| REQUIREMENT |
All records below should be repeated exactly, with the pictures left out.

[Web document revisions]
******

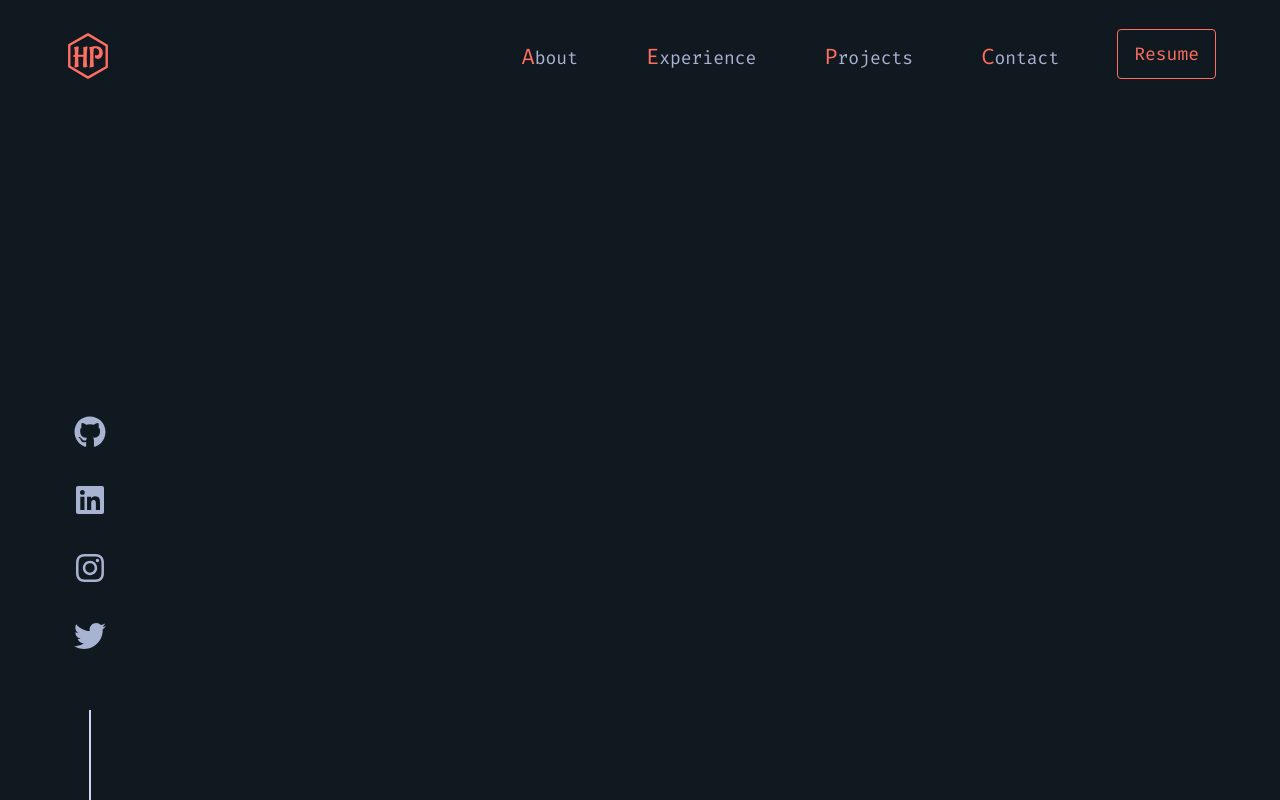
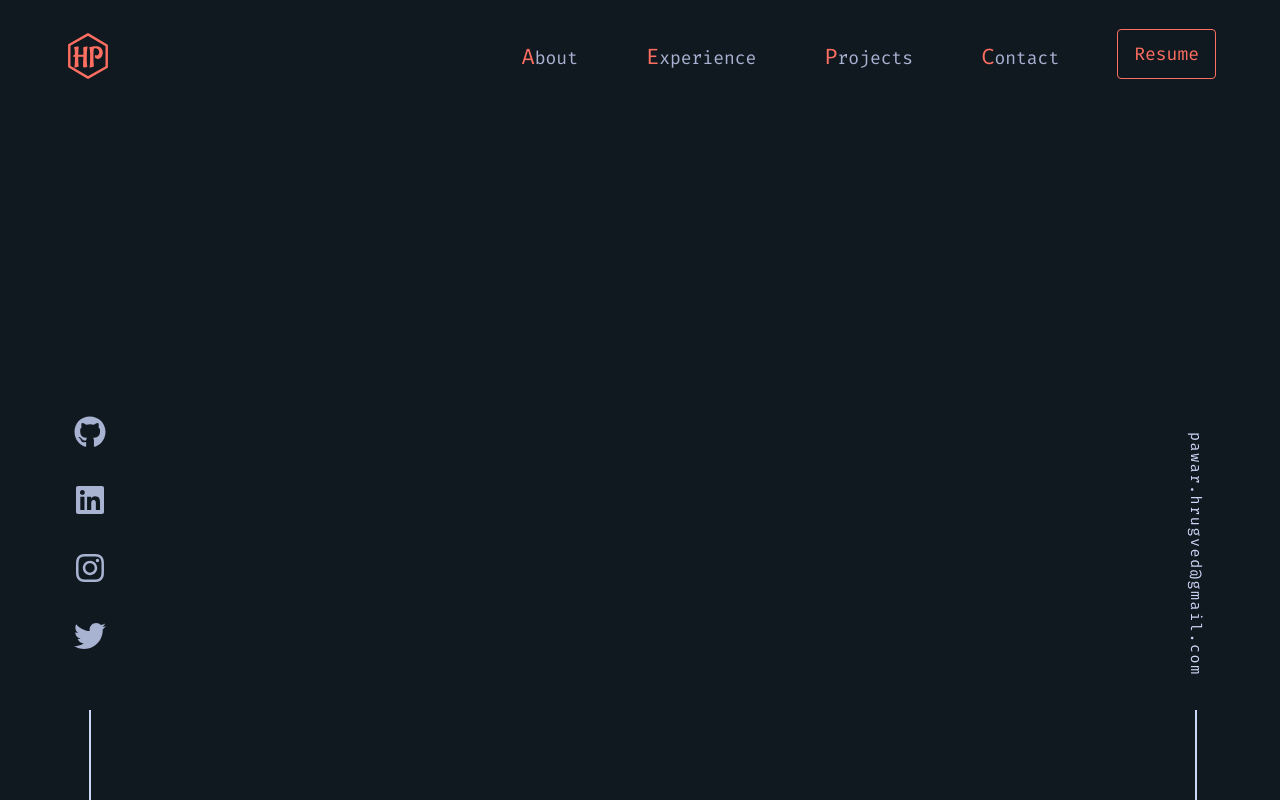
Before and after one commit to iamhrugved/Portfolio, a Next.js app: page / in a window 1280 px wide. Built offline with nearby package versions, Linux system fonts and the light colour scheme.

Commit message:
Added email link

```diff
--- /dev/null
+++ b/src/components/Email.tsx
@@ -0,0 +1,18 @@
+import Link from 'next/link'
+import React from 'react'
+
+function Email() {
+    return (
+        <div className='email'>
+            <Link
+                href='mailto:pawar.hrugved@gmail.com'
+                className='email-link'
+                target='_blank'
+            >
+                pawar.hrugved@gmail.com
+            </Link>
+        </div>
+    )
+}
+
+export default Email
--- a/src/pages/index.tsx
+++ b/src/pages/index.tsx
@@ -1,3 +1,4 @@
+import Email from '@/components/Email'
 import Socials from '@/components/Socials'
 import Navbar from '@/sections/Navbar'
 import React from 'react'
@@ -7,6 +8,7 @@ const Index = () => {
     <div className='app'>
       <Navbar />
       <Socials />
+      <Email />
     </div>
   )
 }
--- /dev/null
+++ b/src/scss/components/_email.scss
@@ -0,0 +1,39 @@
+.email {
+    position: fixed;
+    bottom: 0;
+    right: 4rem;
+    display: flex;
+    flex-direction: column;
+    gap: 1.5rem;
+
+    &-link {
+        writing-mode: vertical-rl;
+        text-decoration: none;
+        color: var(--light-slate);
+        font-family: var(--fira-code);
+        font-size: var(--tsm2);
+        letter-spacing: 0.1rem;
+        padding: 10px;
+        outline: 2px dashed transparent;
+        transition: 0.3s ease-in-out;
+
+        &:hover {
+            color: var(--theme-color);
+            transform: translateY(-5px);
+        }
+        &:focus {
+            outline-color: var(--theme-color);
+            transform: translateY(-5px);
+            color: var(--theme-color);
+        }
+    }
+    &::after {
+        content: "";
+        display: block;
+        width: 2px;
+        height: 90px;
+        background-color: var(--light-slate);
+        transition: width 0.3s;
+        margin: 0px auto;
+    }
+}
--- a/src/scss/components/_index.scss
+++ b/src/scss/components/_index.scss
@@ -1,3 +1,4 @@
 @import "logo";
 @import "button";
 @import "socials";
+@import "email";
--- a/src/scss/components/_socials.scss
+++ b/src/scss/components/_socials.scss
@@ -30,12 +30,10 @@
                     transform: translateY(-5px);
                     color: var(--theme-color);
                 }
-
             }
             &:last-child {
                 margin-bottom: 2rem;
             }
-
         }
         &::after {
             content: "";
```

******

| RESULT |
Before and after one commit to iamhrugved/Portfolio, a Next.js app: page / in a window 1280 px wide. Built offline with nearby package versions, Linux system fonts and the light colour scheme.

Commit message:
Added email link

```diff
--- /dev/null
+++ b/src/components/Email.tsx
@@ -0,0 +1,18 @@
+import Link from 'next/link'
+import React from 'react'
+
+function Email() {
+    return (
+        <div className='email'>
+            <Link
+                href='mailto:pawar.hrugved@gmail.com'
+                className='email-link'
+                target='_blank'
+            >
+                pawar.hrugved@gmail.com
+            </Link>
+        </div>
+    )
+}
+
+export default Email
--- a/src/pages/index.tsx
+++ b/src/pages/index.tsx
@@ -1,3 +1,4 @@
+import Email from '@/components/Email'
 import Socials from '@/components/Socials'
 import Navbar from '@/sections/Navbar'
 import React from 'react'
@@ -7,6 +8,7 @@ const Index = () => {
     <div className='app'>
       <Navbar />
       <Socials />
+      <Email />
     </div>
   )
 }
--- /dev/null
+++ b/src/scss/components/_email.scss
@@ -0,0 +1,39 @@
+.email {
+    position: fixed;
+    bottom: 0;
+    right: 4rem;
+    display: flex;
+    flex-direction: column;
+    gap: 1.5rem;
+
+    &-link {
+        writing-mode: vertical-rl;
+        text-decoration: none;
+        color: var(--light-slate);
+        font-family: var(--fira-code);
+        font-size: var(--tsm2);
+        letter-spacing: 0.1rem;
+        padding: 10px;
+        outline: 2px dashed transparent;
+        transition: 0.3s ease-in-out;
+
+        &:hover {
+            color: var(--theme-color);
+            transform: translateY(-5px);
+        }
+        &:focus {
+            outline-color: var(--theme-color);
+            transform: translateY(-5px);
+            color: var(--theme-color);
+        }
+    }
+    &::after {
+        content: "";
+        display: block;
+        width: 2px;
+        height: 90px;
+        background-color: var(--light-slate);
+        transition: width 0.3s;
+        margin: 0px auto;
+    }
+}
--- a/src/scss/components/_index.scss
+++ b/src/scss/components/_index.scss
@@ -1,3 +1,4 @@
 @import "logo";
 @import "button";
 @import "socials";
+@import "email";
--- a/src/scss/components/_socials.scss
+++ b/src/scss/components/_socials.scss
@@ -30,12 +30,10 @@
                     transform: translateY(-5px);
                     color: var(--theme-color);
                 }
-
             }
             &:last-child {
                 margin-bottom: 2rem;
             }
-
         }
         &::after {
             content: "";
```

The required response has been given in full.